Most Americans don't like taxes, for lots of reasons. Surveys indicate that half of Americans think they are overtaxed, and around 4 % think they are under-taxed. Most Americans believe that 40% of the taxes they pay are wasted; and they may be right, if you consider the military a waste of money. Historically, taxes have been association with war and governmental oppression. “No taxation without representation,” was the war cry of American revolutionaries. Empires from Rome to Peru taxed their citizens to finance armies and wars.
But taxes also have a beneficial aspects, especially in democracies where citizens can decide how they want their taxes spent. Taxes pay for education, health care, housing and infrastructure like roads and bridges. Europeans are taxed more than Americans, but don’t mind as much since they actually get many positive benefits. In his book “United States of Europe,” T.R. Reid says:
Beside universal health care, the typical European also gets a lot more for their taxes – including a free university education, paid maternity and paternity leaves for everyone, clean and efficient public transportation, retirement security for all, and so on. So ironically, the reason many people in the U.S. hate taxes more than Europeans may be because we pay so little in them and get comparatively so little for them in return. If we paid more taxes like the Europeans do, and then got many more important and obvious social and economic benefits, we would probably see the connections between taxes and government benefits more clearly – and so resent our taxes less. Strange but true.
A major reason we get so little for our taxes is that half of our tax revenue goes to war. Recently, my wife was questioned about this statistic by her students. They told her that their professors said only 25% of our taxes go to the military. That’s because they were using the government pie chart that includes social security payments as a tax. Social security is not a tax but a pension plan that pays back the money it takes out of payroll. What we pay to social security cannot be used for any purpose other than retirement benefits. The pie chart below shows what is called “discretionary spending.” This is a more accurate way of assessing how our tax dollars are prioritized. As you see, half of our discretionary taxes go to fight wars.

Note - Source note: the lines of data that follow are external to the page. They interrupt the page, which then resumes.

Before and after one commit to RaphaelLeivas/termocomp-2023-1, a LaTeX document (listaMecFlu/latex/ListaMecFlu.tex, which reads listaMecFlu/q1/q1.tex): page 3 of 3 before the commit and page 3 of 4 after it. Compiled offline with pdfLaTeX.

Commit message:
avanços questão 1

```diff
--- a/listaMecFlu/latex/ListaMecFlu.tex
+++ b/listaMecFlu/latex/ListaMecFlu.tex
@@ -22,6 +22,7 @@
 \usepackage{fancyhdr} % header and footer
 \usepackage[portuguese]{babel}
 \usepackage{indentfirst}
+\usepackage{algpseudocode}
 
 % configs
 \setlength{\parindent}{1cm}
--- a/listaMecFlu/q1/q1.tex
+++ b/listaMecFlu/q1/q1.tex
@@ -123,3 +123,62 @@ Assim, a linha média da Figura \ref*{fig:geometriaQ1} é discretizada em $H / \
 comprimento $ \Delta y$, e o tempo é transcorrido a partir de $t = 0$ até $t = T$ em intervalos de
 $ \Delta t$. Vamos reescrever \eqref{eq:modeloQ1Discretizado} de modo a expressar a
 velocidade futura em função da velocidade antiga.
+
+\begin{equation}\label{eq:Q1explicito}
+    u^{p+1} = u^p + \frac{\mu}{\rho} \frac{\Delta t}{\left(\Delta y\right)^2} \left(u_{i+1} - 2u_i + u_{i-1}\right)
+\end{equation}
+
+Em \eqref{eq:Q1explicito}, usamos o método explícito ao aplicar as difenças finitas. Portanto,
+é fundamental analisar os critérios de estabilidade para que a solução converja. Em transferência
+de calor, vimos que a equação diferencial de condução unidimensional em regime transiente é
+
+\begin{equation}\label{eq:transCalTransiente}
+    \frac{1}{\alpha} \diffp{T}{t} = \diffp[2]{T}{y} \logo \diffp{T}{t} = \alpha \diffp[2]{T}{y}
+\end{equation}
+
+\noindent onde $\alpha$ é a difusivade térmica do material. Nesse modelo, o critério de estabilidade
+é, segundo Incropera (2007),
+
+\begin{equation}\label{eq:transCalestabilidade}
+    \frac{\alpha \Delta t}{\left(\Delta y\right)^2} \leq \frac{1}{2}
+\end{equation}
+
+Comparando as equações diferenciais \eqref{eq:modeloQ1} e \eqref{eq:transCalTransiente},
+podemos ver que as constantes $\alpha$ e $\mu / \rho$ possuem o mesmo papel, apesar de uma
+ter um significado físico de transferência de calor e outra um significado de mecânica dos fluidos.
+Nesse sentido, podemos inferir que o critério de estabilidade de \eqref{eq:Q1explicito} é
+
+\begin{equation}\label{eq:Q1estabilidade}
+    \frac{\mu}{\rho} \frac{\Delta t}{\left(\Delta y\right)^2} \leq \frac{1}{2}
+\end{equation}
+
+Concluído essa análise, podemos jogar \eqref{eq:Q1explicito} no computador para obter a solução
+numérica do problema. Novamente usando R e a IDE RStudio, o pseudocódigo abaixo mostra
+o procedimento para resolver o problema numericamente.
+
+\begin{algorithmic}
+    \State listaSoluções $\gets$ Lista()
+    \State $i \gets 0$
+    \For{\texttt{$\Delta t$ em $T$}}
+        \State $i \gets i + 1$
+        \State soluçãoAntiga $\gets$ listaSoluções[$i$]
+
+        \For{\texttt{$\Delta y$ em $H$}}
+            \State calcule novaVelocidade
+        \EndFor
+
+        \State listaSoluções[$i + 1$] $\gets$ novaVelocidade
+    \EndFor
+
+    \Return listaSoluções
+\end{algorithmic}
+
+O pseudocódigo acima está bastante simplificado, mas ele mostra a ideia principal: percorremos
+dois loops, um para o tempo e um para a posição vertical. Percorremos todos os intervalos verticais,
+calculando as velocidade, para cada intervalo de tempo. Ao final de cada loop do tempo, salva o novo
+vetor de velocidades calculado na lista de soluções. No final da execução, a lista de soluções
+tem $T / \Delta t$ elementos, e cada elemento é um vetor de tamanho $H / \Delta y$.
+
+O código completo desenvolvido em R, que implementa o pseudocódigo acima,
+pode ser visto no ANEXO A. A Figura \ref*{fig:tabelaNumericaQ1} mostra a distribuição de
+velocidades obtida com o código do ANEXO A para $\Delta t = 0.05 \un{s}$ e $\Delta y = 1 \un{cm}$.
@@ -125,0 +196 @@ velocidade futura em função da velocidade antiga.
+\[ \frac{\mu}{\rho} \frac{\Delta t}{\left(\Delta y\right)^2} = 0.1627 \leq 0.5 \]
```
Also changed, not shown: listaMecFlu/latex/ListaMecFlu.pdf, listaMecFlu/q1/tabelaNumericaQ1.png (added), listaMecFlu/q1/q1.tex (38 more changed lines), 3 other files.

I did a little research and discovered that Belgium pays the highest tax rate in Europe. A Belgian earning $100,000 per year pays on average $34,000 in taxes. An American earning $100,000 pays only $24,000 per year--$10,000 less. But the Belgian gets free health care, which now costs Americans an average of $10,000 per year. In addition, Belgian also receives free higher education, which costs Americans between $9,500 and $32,500 per year, depending on whether you go for a private or public university. I don’t want to imply Belgium is perfect. Belgium promises housing for all, but still has a homeless problem. So it’s not Utopia, but Belgium does a lot better than the United States in providing economic security for most of its citizens. No one in Europe goes bankrupt because of medical expenses. Around a million Americans still go bankrupt each year because of medical bills. Before Obamacare, it was around 2 million.

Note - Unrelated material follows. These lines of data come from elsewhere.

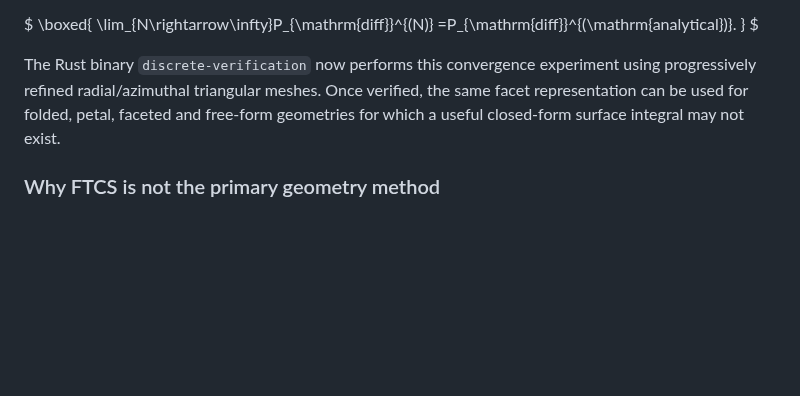
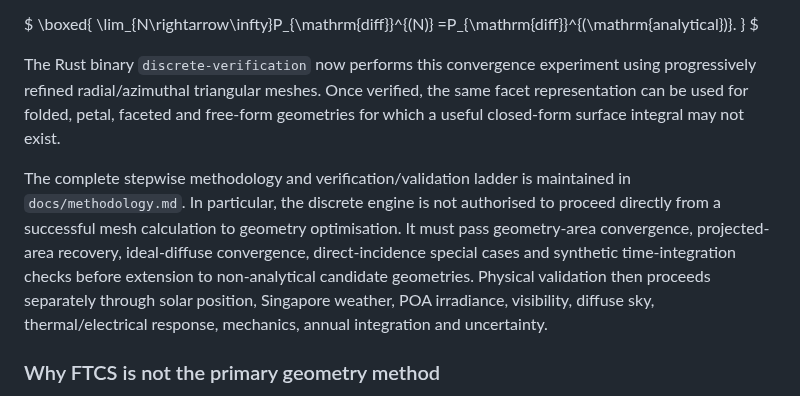
Before and after one commit to weewzr/Implementation-of-mushroom-head-solar-technology-in-Singapore-, a Markdown page: report/project_technical_report.md, the part around the change. Rendered like a GitHub page; blank space fills up the shorter version.

Commit message:
Link report technique branches to stepwise V&V methodology

```diff
--- a/report/project_technical_report.md
+++ b/report/project_technical_report.md
@@ -762,6 +762,8 @@ $
 
 The Rust binary `discrete-verification` now performs this convergence experiment using progressively refined radial/azimuthal triangular meshes. Once verified, the same facet representation can be used for folded, petal, faceted and free-form geometries for which a useful closed-form surface integral may not exist.
 
+The complete stepwise methodology and verification/validation ladder is maintained in `docs/methodology.md`. In particular, the discrete engine is not authorised to proceed directly from a successful mesh calculation to geometry optimisation. It must pass geometry-area convergence, projected-area recovery, ideal-diffuse convergence, direct-incidence special cases and synthetic time-integration checks before extension to non-analytical candidate geometries. Physical validation then proceeds separately through solar position, Singapore weather, POA irradiance, visibility, diffuse sky, thermal/electrical response, mechanics, annual integration and uncertainty.
+
 ### Why FTCS is not the primary geometry method
 
 FTCS is a finite-difference time-marching scheme for time-dependent PDEs. The present geometry/irradiance problem is primarily a surface-integration and visibility problem, so triangular surface discretisation plus time quadrature is the appropriate numerical route. FTCS becomes relevant if a spatially resolved transient thermal equation is introduced, for example
```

Those who object to paying taxes to support the military sometimes become tax resisters. My wife Kathleen was a Methodist minister with Quakerish tendencies who tried this approach, but found that the IRS put a lien on her bank account and charged her fines and interest. She decided it wasn’t worth it. My hard-core peace activist friend David Hartsough is a tax resister and considers the fines and interest simply the cost of having a conscience. I respect David’s integrity, but I have chosen a different approach. I make sure that on Tax Day I let my elected officials know how I want my taxes to be spent.
Surveys reveal that American are generally clueless about how their tax dollars are spent. Most underestimate how much is spent on the military and overestimate how much is spent on welfare programs and foreign aid. Recent surveys show that education was named as a priority by 51% of Americans, followed by health care at 37% and national defense at 30%. In other words, most Americans would like their tax dollars allocated in ways similar to how they are allocated in Belgium and other European socialist democracies. Unfortunately, our elected officials have other priorities, based on the priorities of their corporate sponsors and wealthy donors.
Ted Cruz, for example, wants to do away with the progressive income tax and have a flat tax. He appeals to populism: Wouldn’t you like to avoid hiring a tax accountant and simply pay your taxes on a postcard? It sounds nice, but most economic experts agree that a flat tax would cause a vast transfer of wealth from the middle class to the 1%, and dry up the funding for most social programs that help the poor. Cruz promises to cut the government by two thirds by hiring only one government employee for every three who retire or leave their jobs. This would suit the Koch brothers and other Tea Partyers who believe that the only legitimate role of government should be to fund the military, the police and prisons.
Today you have a chance to let your elected officials know how you'd like your tax dollars spent. That's why I recommend that you go to fcnl.org. This site has all the information you need to make a difference.